Earlier this month, Connecticut College Professor Andrew Pessin was placed on leave for a Facebook post comparing Gazan Palestinians to “a rabid pit bull chained in a cage, regularly making mass efforts to escape.”
Connecticut College president Katherine Bergeron notified students in a letter on Sunday that classes would be cancelled to give students the proper time to address the recent hate speech.
“By now, there have been many opinions expressed about the original Facebook post, as well as about subsequent comments on Yik Yak and elsewhere,” Bergeron noted. “But one thing has become extremely clear: the level of harm that incendiary language can have on a community. The post caused an outpouring of anger and pain among many different groups of students, faculty, and staff.”
“The groundswell of reaction makes it clear that the issue goes far beyond the effects of a single post. It is about who we are as a community,” she continued. “Earlier today, as I was writing this letter, I learned of another incident of racist graffiti in the restrooms of Crozier-Williams. We must take action immediately to expose and eradicate this ignorance and hatred. I have decided to cancel tomorrow’s classes to ensure these events receive the proper attention.”
Bergeron pointed out that students did not have to stand for racism just because it was protected by the First Amendment.
“Even though speech may be protected does not mean that we have to approve of the odious things that people choose to say with their freedom. I do not approve,” she explained. “It does mean, though, that we can and should use our freedom to speak out against injustice.”
A campus-wide meeting was scheduled for Monday night to continue the discussion on campus tolerance.
Watch the video below from WVIT, broadcast March 30, 2015.
Guillotine carried by governor’s mansion as Puerto Rico protests escalate dramatically
Puerto Ricans continue to rise up against leaders of their country as disaster relief and resources remain kept from those who need it most.
Since last month, the American territory has been dealing with near-non-stop earthquakes on the south side of the island. But it has only been recently that they were able to gain access to emergency supplies, the National Guard said Tuesday.
"Residents were irate when two warehouses — one in the southern city of Ponce and another near San Juan — were found to be filled with thousands of abandoned supplies, apparently never used after Hurricanes Irma and Maria in 2017," AFP reported this week.
Senators learn of damning timeline implicating Rudy Giuliani during Trump’s impeachment trial
On Thursday, during the third day of the impeachment trial, Rep. Zoe Lofgren (D-CA) walked senators through the timeline of actions carried out by President Donald Trump's lawyer Rudy Giuliani.
"We've walked through some of the timeline of the actions and statements about Ukraine, but let's just line them up briefly because it makes the story so clear," said Lofgren. "April 2019. Vice President Biden officially announced his campaign for the Democratic Party's presidential nomination.
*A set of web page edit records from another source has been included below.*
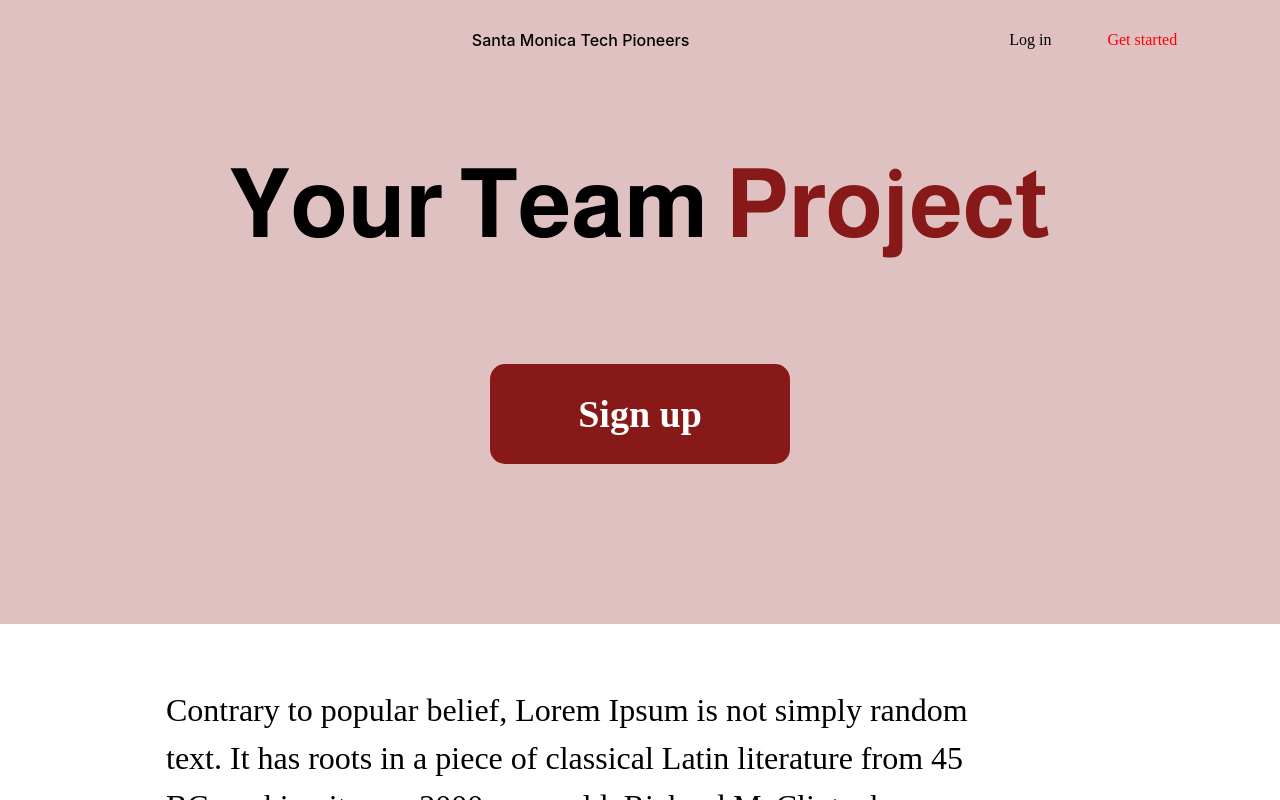
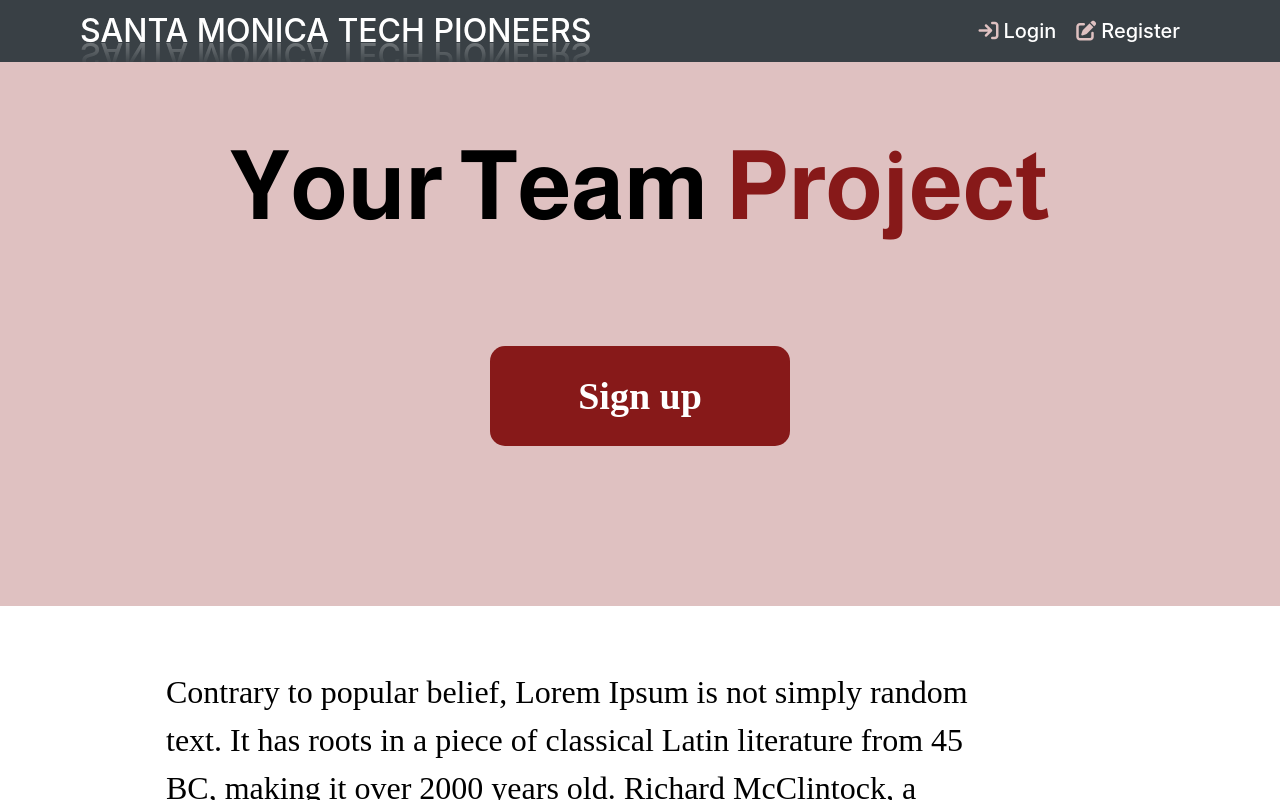
Before and after one commit to TomSabMGTfan/Spring-project-2024, a React (Vite) app in the folder SantaMonicaTechPioneersClient/: page / in a window 1280 px wide. Shown: the top 800 px of the page. Built offline with nearby package versions, Linux system fonts and the light colour scheme; a web font is replaced by a local one.

Commit message:
Breathing santa monica

```diff
--- a/SantaMonicaTechPioneersClient/src/components/Header.jsx
+++ b/SantaMonicaTechPioneersClient/src/components/Header.jsx
@@ -17,7 +17,54 @@ function Navbar() {
 	};
 
 	return (
-		<header>
+		<>
+<header>
+<h5 className=""> {authUser ?`Logged in as ${authUser.username}` : ''}</h5>
+	<nav ref={navRef}>
+	{!authUser ? (
+		<>
+		<div className="logo"><a href="/"><p className="logo-collor">Santa Monica Tech Pioneers</p></a></div>
+		<div>
+	</div>
+		{/* <ul>
+			<li><a href=""><i class="fas fa-home"></i>Home</a></li>
+			<li><a href=""><i class="fas fa-info-circle"></i>About</a></li>
+			<li><a href=""><i class="fas fa-cogs"></i>Services</a></li>
+			<li><a href=""><i class="fas fa-log-in"></i>Contacts</a></li>
+		</ul> */}
+		<ul>
+		<li><a href="/login"><i class="fa fa-sign-in"></i>Login</a></li>
+		<li><a href="/signup"><i class="fa fa-pencil-square-o"></i>Register</a></li>
+		</ul>
+		</>
+	) : (
+		<>
+
+		<div className="logo"><a href="/"><p className="logo-collor">Santa Monica Tech Pioneers</p></a></div>
+		<div>
+	{/* <h5> {authUser ?` Logged in as ${authUser.username}` : ''}</h5> */}
+	</div>
+			<ul>
+				<li><a href=""><i class="fas fa-envelope"></i>Contacts</a></li>
+				<li><a href="dashboard"><i class="fas fa-cogs"></i>Back to project</a></li>
+				<li><a href="" onClick={logoutUser}><i class="fas fa-sign-out" ></i>Logout</a></li>
+				{/* <button className="header_nav_buttons"style={{background:"none"}} onClick={logoutUser}>Logout</button> */}
+			</ul>
+		</>
+	)}
+	{/* <button
+				className="nav-btn nav-close-btn"
+				onClick={showNavbar}>
+				<FaTimes />
+			</button> */}
+	</nav>
+</header>
+
+
+
+
+
+		{/* <header>
 
 			<h5> {authUser ?` Logged in as ${authUser.username}` : ''}</h5>
 			<h3><a href="/#">Santa Monica Tech Pioneers</a></h3>
@@ -45,8 +92,10 @@ function Navbar() {
 			</button>
 			</nav>
 
-		</header>
-	);
+		</header> */}
+
+		</>
+		);
 }
 
 export default Navbar;
--- a/SantaMonicaTechPioneersClient/src/components/css/Header.css
+++ b/SantaMonicaTechPioneersClient/src/components/css/Header.css
@@ -5,6 +5,94 @@
 
 }
 
+nav {
+	background-color: #394045;
+	padding: 16px 80px;
+	display: flex;
+	justify-content: space-between;
+	align-items: center;
+
+}
+
+.logo {
+	font-size: 32px;
+	color: #ffffff;
+	font-weight: bold;
+}
+ul {
+	list-style: none;
+}
+
+ul li {
+	display: inline;
+	margin-right: 20px;
+}
+
+ul li a {
+	text-decoration: none;
+	color: #ffffff;
+	font-size: 20px;
+}
+
+ul li a i{
+	margin-right: 5px;
+	color: #DFC1C1;
+}
+
+.logo-collor {
+	position: relative;
+	color: #52616d;
+	text-transform: uppercase;
+	-webkit-box-reflect: below 1px linear-gradient(transparent, #0004);
+	line-height: 0.70em;
+	outline: none;
+	animation: animate 15s linear infinite;
+}
+
+@keyframes animate
+{ 35%
+	{
+	color: #ffffff;
+	text-shadow: none;
+}
+ 80%
+	{
+	color: #fff;
+	text-shadow: 0 0 1px #fff,
+	0 0 1px #fff,
+	0 0 5px #fff,
+	0 0 5px #fff,
+	0 0 1px #fff;
+
+
+}
+}
+
+.logged-name{
+	color: red;
+}
+
+
+
+
+
+
+
+
+
+
+
+
+
+
+
+
+
+
+
+
+
+/*
 :root {
 	--mainColor: #DFC1C1;
 	--mainColorLight: #48BFC7;
@@ -76,7 +164,32 @@ header div,
 nav {
 	display: flex;
 	align-items: center;
-}
+} */
+
+
+
+
+
+
+
+
+
+
+
+
+
+
+
+
+
+
+
+
+
+
+
+
+
 /* -----------nereikalinga dalis---------------- */
 /* @media only screen and (max-width: 1420px) {
 	header .nav-btn {
```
And a reminder, at the time of Biden's announcement and for months after, public polling, including from Fox News, showed that Biden would beat President Trump. The Fox News polling data is up on the chart."
Internet blasts Trump claim he will save Social Security: ‘Were you lying yesterday or today?’
President Donald Trump attempted to walk-back controversial statements he made suggesting he would push cuts to Social Security and Medicaid.
Cuts to the popular programs are overwhelmingly unpopular and have become a flashpoint in the 2020 presidential election.
While attending the World Economic Forum’s summit in Davos, Trump told CNBC's Joe Kernan that entitlements would be on his plate.